Plant Photography Tips – How To Take Good Photos Of Plants

Person Taking A Picture Of A Field Of Red Flowers
(Image credit: Remains)

It used to be that hiring a professional photographer was the way to go if you wanted good photographs, but with the advent of the cell phone everyone became a professional. This means we can all take pictures of our flowers and veggies to our hearts’ content. It also means we could all benefit from some plant photography tips. Read on to learn more.

How to Photograph Plants

It would seem that moving targets such as pets and kids would be more difficult to photograph than plants, and they generally are, but getting the right shot of your prized dahlia might be tougher than you think. 

The trick is to take the shot from a different angle or focus on an entirely surprising area of the dahlia. Instead of taking a straight shot of the flower head, maybe take a shot from the side or just focus on the pistil, the center of the flower. Seed pods, bark and leaves are also areas to focus on. Close up shots often show an entirely different visage, sometimes unrecognizable. 

Professional plant photographers often shoot a subject from a low depth field which transforms said subject into the realm of the abstract. Low depth of field is the art of photographing lines and shapes rather than the literal object. 

Experiment and take plant pictures at different times of the day. The crack of dawn not only lends different lighting, but overnight dew can make photos of plants something magical. 

Get Creative

Plant photography is anything but boring. There are a myriad of different colors and textures to focus on, and unique combinations make for better plant pictures. Incorporate other items from nature into photos of plants -- for instance the roughness of bark mulch or softness of moss. 

When taking photos of plants, get down and dirty. Don’t be afraid to crawl around on your belly to get the perfect shot. Nature in all its perfect imperfection isn’t always conveniently situated, but it is in the right spot at the right time. And that time is now, so go get that shot, even if you have to become a contortionist to do so!

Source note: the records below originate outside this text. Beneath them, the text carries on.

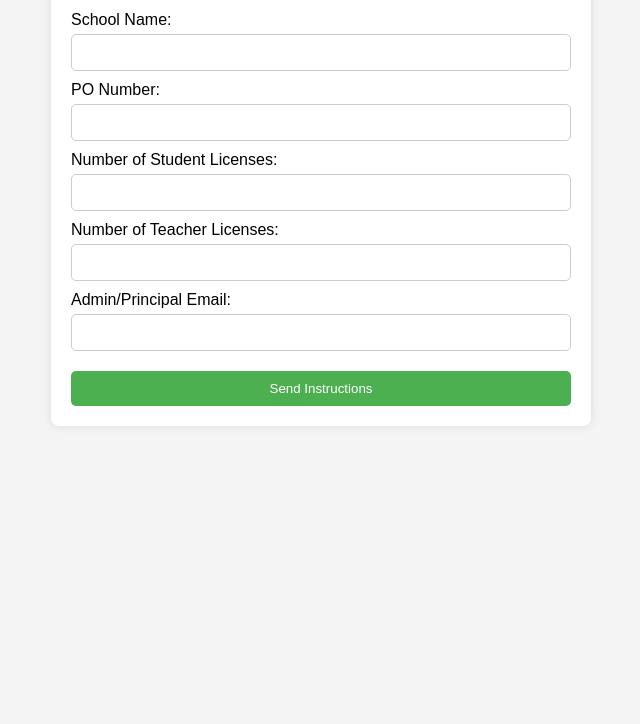
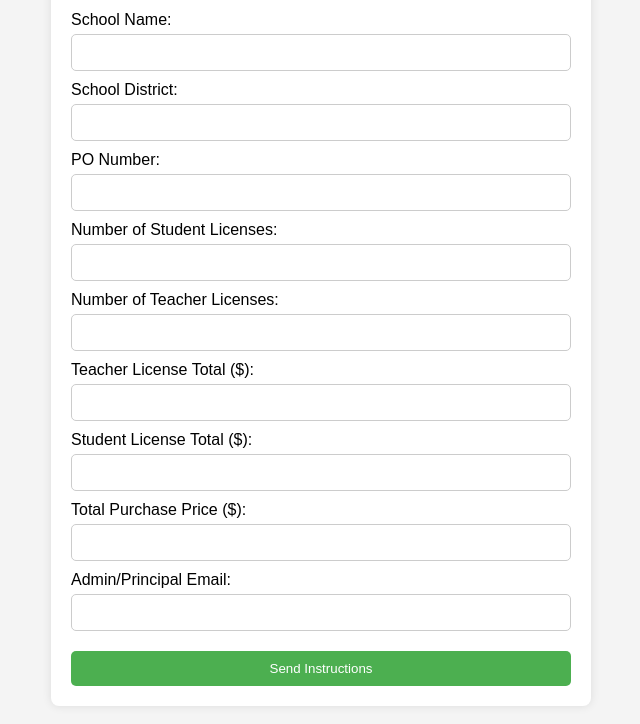
Before and after one commit to Jakeagle/PersonalAdminDistro, a plain HTML site: page index.html in a window 1280 px wide. Shown: the part 186-910 px from the top of the page, without its empty margins (319-959 px from the left). Before the commit the page ends 800 px from the top, so only its background shows below. Drawn offline with Linux system fonts and the light colour scheme.

Commit message:
Update index.html

```diff
--- a/index.html
+++ b/index.html
@@ -13,6 +13,9 @@
         <label for="schoolName">School Name:</label>
         <input type="text" id="schoolName" required />
 
+        <label for="schoolDistrict">School District:</label>
+        <input type="text" id="schoolDistrict" required />
+
         <label for="poNumber">PO Number:</label>
         <input type="text" id="poNumber" required />
 
@@ -21,6 +24,15 @@
 
         <label for="teacherQty">Number of Teacher Licenses:</label>
         <input type="number" id="teacherQty" required />
+
+        <label for="teacherLicenseTotal">Teacher License Total ($):</label>
+        <input type="number" id="teacherLicenseTotal" step="0.01" required />
+
+        <label for="studentLicenseTotal">Student License Total ($):</label>
+        <input type="number" id="studentLicenseTotal" step="0.01" required />
+
+        <label for="totalPurchasePrice">Total Purchase Price ($):</label>
+        <input type="number" id="totalPurchasePrice" step="0.01" required />
 
         <label for="adminEmail">Admin/Principal Email:</label>
         <input type="email" id="adminEmail" required />
```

Amy Grant

Amy Grant has been gardening for 30 years and writing for 15. A professional chef and caterer, Amy's area of expertise is culinary gardening.